The Soler Papers chronicle over forty years of a life-long activist’s interests and participation in left-wing political, labor, and social justice movements. There is a particular focus on topics relating to socialism and the pro-independence movement in Puerto Rico, anti-imperialist movements in South and Central America and Africa, and issues affecting Puerto Rican and Hispanic workers in the United States, New England, and the New York City area. Published and promotional materials such as periodicals, magazines, newsletters, and pamphlets make up the bulk of the collection, with extensive coverage of the concerns of the Puerto Rican Socialist Party (Partido Socialista Puertorriqueño, PSP), the Communist Party of the United States of America (CPUSA), as well as New Jersey chapters of the unions Communications Workers of America (CWA) and District 65, which eventually joined the International Union, United Automobile, Aerospace, and Agricultural Implement Workers of America (UAW). An additional seven boxes were added to the collection in June 2016, which remain unprocessed. The new materials offer additional documentation from the Dubin Labor Education Center and Soler’s work and interests in education (testing, privatization, and unions), labor, Marxist-Leninism, and various events in the United States and Latin America.
- Communications Workers of America
- Labor unions--New York (State)--New York
- Partido Socialista Puertorriqueño
- United Automobile, Aircraft, and Vehicle Workers of America. District 65
Types of material
Daniel M. J. and Joyce Stokes Papers, 1984-1996.
3 boxes (1.25 linear feet).
Call no.: MS 661
From 1987 through early 1988, Daniel and Joyce Stokes published Into the Night, “a newsletter for freedom for political prisoners held in the United States.” Based in Brooklyn, N.Y., this simply-produced publication offered updates and commentary on Americans imprisoned for politically-motivated acts. Reflecting both the legacy of 1960s radicalism and the resurgent activism associated with U.S. imperialism in Central America, Into the Night offered news on the Ohio 7 sedition trial, the MOVE organization, and the fate of Plowshares war resisters.
The Stokes collection contains correspondence from subscribers and supporters of Into the Night, fleshing out their political philosophy and the conditions of imprisonment. Drawn from groups including the MOVE organization, the United Freedom Front, Black Liberation Army, and Plowshares, the correspondents include Ramona Africa, Alberto Aranda, Philip Berrigan, Marilyn Buck, Carl Kabat, Ray Luc Levasseur, Ruchell Cinque Magee, and Carol Manning. The collection also includes copies of other radical publications and a complete run of Into the Night itself.
- African American prisoners
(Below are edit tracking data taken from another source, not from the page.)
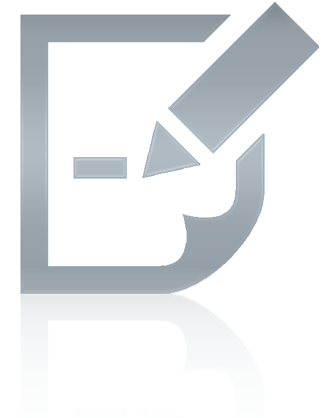
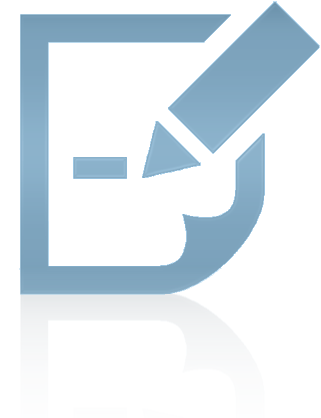
new images on services and new repository name

diff --git a/index.html b/index.html
@@ -113,7 +113,7 @@
     <div class="container">
       <h2 class="lead-hmd offset1 span10"><center>
         Herramientas web para investigaciones 
-        cl&iacute;nicas y estudios observacionales
+        cl&iacute;nicas
       </center></h2>
       <em class="lead-mute offset1 span10"><center>La manera f&aacute;cil de hacer ciencia!</center></em>
     </div>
- African American radicals
- Anti-imperialist movements
- Into the Night
- MOVE (Group)
- Ohio 7
- Political prisoners
- United Freedom Front
- Africa, Ramona
- Aranda, Alberto
- Berrigan, Philip
- Buck, Marilyn
- Gelabert, Ana Lucia
- Hernandez, Alvaro L
- Kabat, Carl
- Levasseur, Ray Luc
- Magee, Ruchell Cinque
- Stokes, Daniel M. J.
- Stokes, Joyce
Types of material